Information about publications and presentations from the Re-Imagined Radio research project.
Barber, John. "Preservation through Re-Creation: Re-Newing Radio as Community Storytelling." A Century of Broadcasting: Preservation and Renewal Conference, 22-24 Oct. 2020, Library of Congress, Washington, DC. (Accepted)
—. "The War of the Worlds Broadcast: Fake News or Engaging Storytelling?" Radio's Second Century: A Reader, edited by John A. Hendricks, Rutgers University Press, 2020, pp. 96-118.
Barber, John. "Future Radio and Social Knowledge Creation in the Humanities." Social Knowledge Creation in the Humanities, Vol. 2, edited by Aaron Mauro, Iter Press. (In press)
—. "Electronic Literature and Sound." Electronic Literature as Digital Humanities: Contexts, Forms & Practices, edited by James O'Sullivan and Dene Grigar, Bloomsbury. (In production)
—. "A Mighty Span: Sound, Practice, Community." Resonant Practices in Communities of Sound, SpokenWeb Symposium, 30-31 May 2019, Simon Fraser University, Harbour Centre, Vancouver, BC, Canada.
Barber, John. Martians, Moustaches, and Radio Drama. A Case Study for Sound Art Curation by Re-Creation. Leonardo Electronic Almanac, vol. 33, no. 3, Dec. 2018.
Barber, John. Radio Art: A (mass) Medium Becomes An (artistic) Medium. Hyperrhiz: New Media Cultures, vol. 17, 2017. https://doi.org/10.20415/hyp/017. Rpt. in French translation as L'art Radiophonique: Histoire d'un Médium de Masse Devenu Médium Artistique, Appareil, vol. 18, 2017. Rpt. in Art Médium, Média, edited by Pascal Krajewski, L'Harmattan, 2018, pp. 209-226. ISBN: 978-2-343-13800-8.
—. Radio Nouspace: Radio, Sound, and Digital Humanities.
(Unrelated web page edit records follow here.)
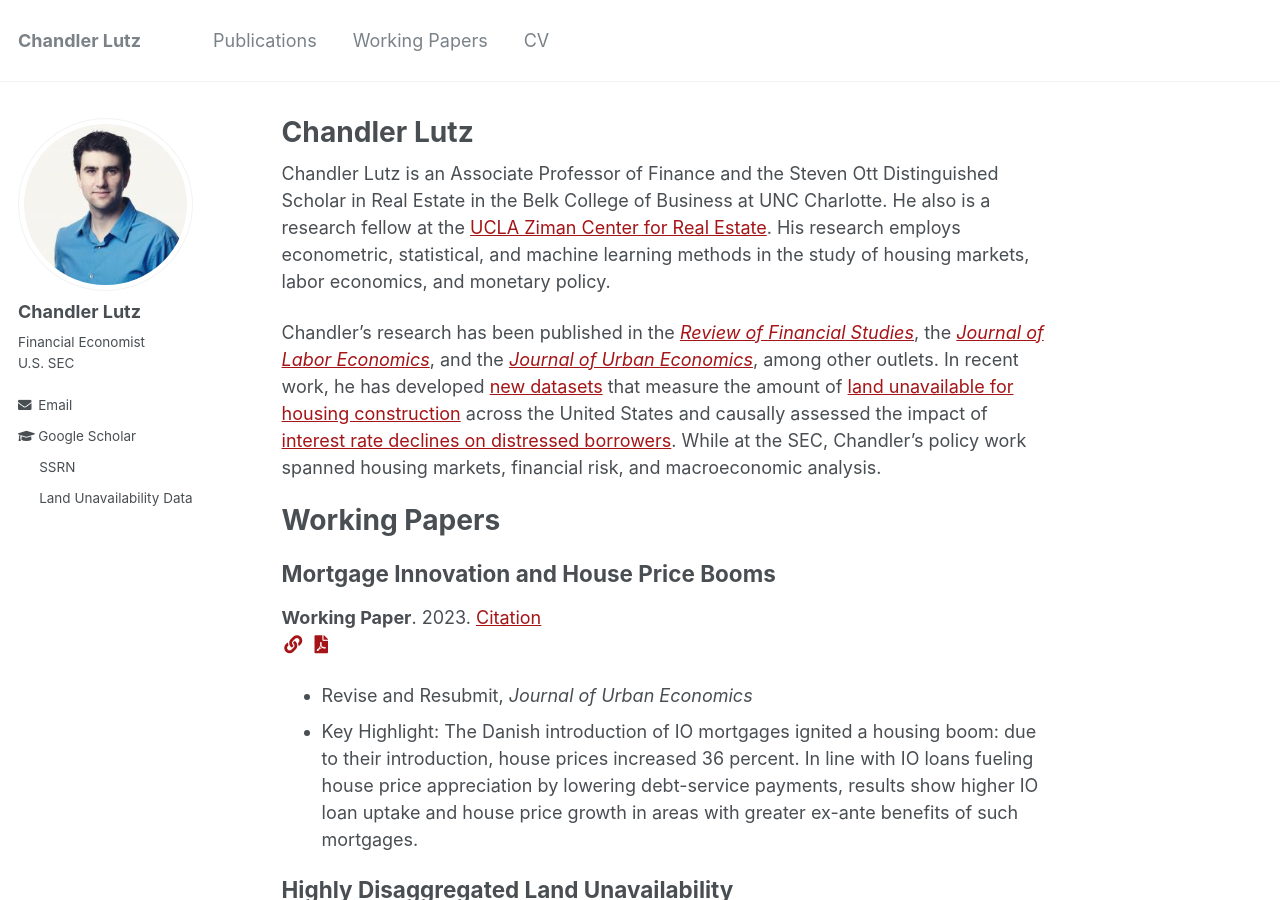
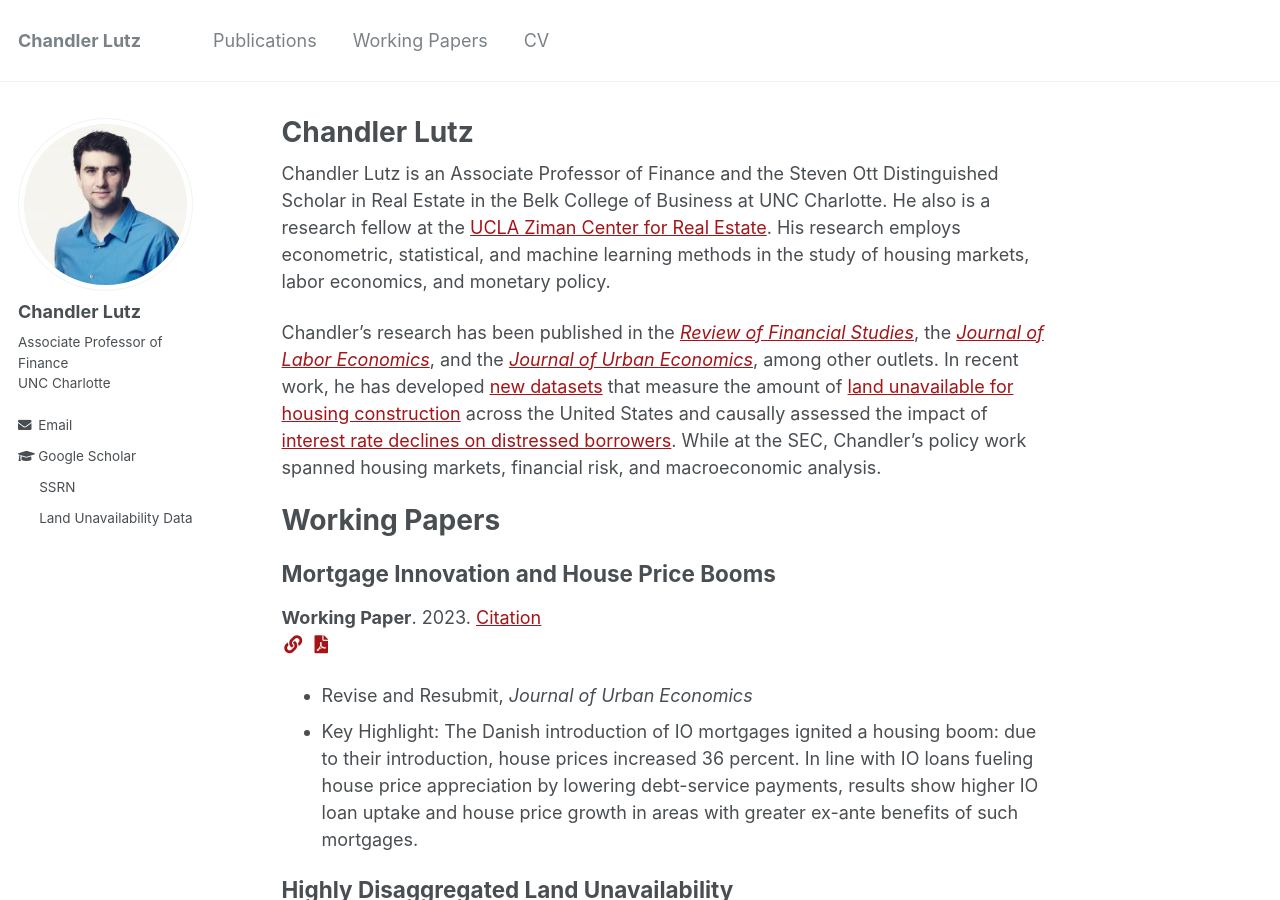
Before and after one commit to ChandlerLutz/ChandlerLutz.github.io, a Jekyll site: the page built from _pages/about.md, in a window 1280 px wide and 900 px high. Built offline with Jekyll 4.4.1, drawn with Linux system fonts in a browser that asks for light colours.

Commit message:
Update bio

```diff
--- a/_config.yml
+++ b/_config.yml
@@ -10,7 +10,7 @@ locale                   : "en-US"
 title                    : "Chandler Lutz"
 title_separator          : "-"
 name                     : &name "Chandler Lutz"
-description              : &description "Financial Economist"
+description              : &description "Associate Professor of Finance"
 url                      : https://chandlerlutz.github.io # the base hostname & protocol for your site e.g. "https://mmistakes.github.io"
 baseurl                  : "" # the subpath of your site, e.g. "/blog"
 repository               : "ChandlerLutz/ChandlerLutz.github.io"
@@ -84,7 +84,7 @@ analytics:
 author:
   name             : "Chandler Lutz"
   avatar           : "chandler_picture.jpg"
-  bio              : "Financial Economist<br />U.S. SEC"
+  bio              : "Associate Professor of Finance<br />UNC Charlotte"
   location         :
   employer         :
   pubmed           :
```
Digital Studies/Le champ numérique, vol. 7, no. 1, 13 Oct. 2017. (See https://www.digitalstudies.org/collections/special/the-digital-humanities-summer-institute/) Rpt. in Digital Studies/Le champ numérique, vol. 8, no. 1, 28 Feb. 2018. DOI: http://doi.org/10.16995/dscn.275
—. "Broadcasting from the Barricades and Beaches: BBC Listeners and Producers Learn the Power of Radio." BBC and the World News Service: Debts & Legacies Conference, 3-4 Feb. 2017, King's College, London, England.
Barber, John. "Curation by Re-Creation: Innovative, New Knowledge Model for Classic Radio Drama." New Knowledge Models: Sustaining Partnerships to Transform Scholarly Production, INKE (Implementing New Knowledge Environments) Conference, 19 Jan. 2016, Whistler, BC, Canada.
Barber, John. Internet Radio and Electronic Literature: Locating the Text in Aural Narratives. ebr [electronic book review], 3 May 2014.
—. Future Audio Drama: Imagine the Possibilities. Audio Drama Seminar, 19-20 Aug. 2014, University of Copenhagen, Copenhagen, Denmark. See Birmingham School of Media's Radio Blog.
—. "Radio: Local, Global, Collaborative, Mobile." ICA Mobile Preconference, 21-22 May 2014, University of Washington, Seattle, WA.
—. "Sound Curation by Re-Creation: The War of the Worlds Radio (Re)broadcast, Martians with Mustaches: A Case Study and Suggestions." International Sound Arts Curation Series, 15-17 May 2014, Goldsmith's, University of London and The Courtauld Institute of Art, London, England.
Barber, John. Audiobiography: 1960s: A Sonic Memoir. Harlot: A Revealing Look at the Arts of Persuasion, vol. 9, Apr. 2013.
—. "Internet Radio and Electronic Literature: Locating the Text in Aural Narratives." Electronic Literature Organization 2013 International Conference, 24-27 Sep. 2013, Paris, France.
—. "Internet Radio: Radio after the Future." What is Radio? Exploring the Past, Present, and Future of Radio Conference, 25-27 Apr. 2013, University of Oregon School of Journalism and Communication, Portland, OR.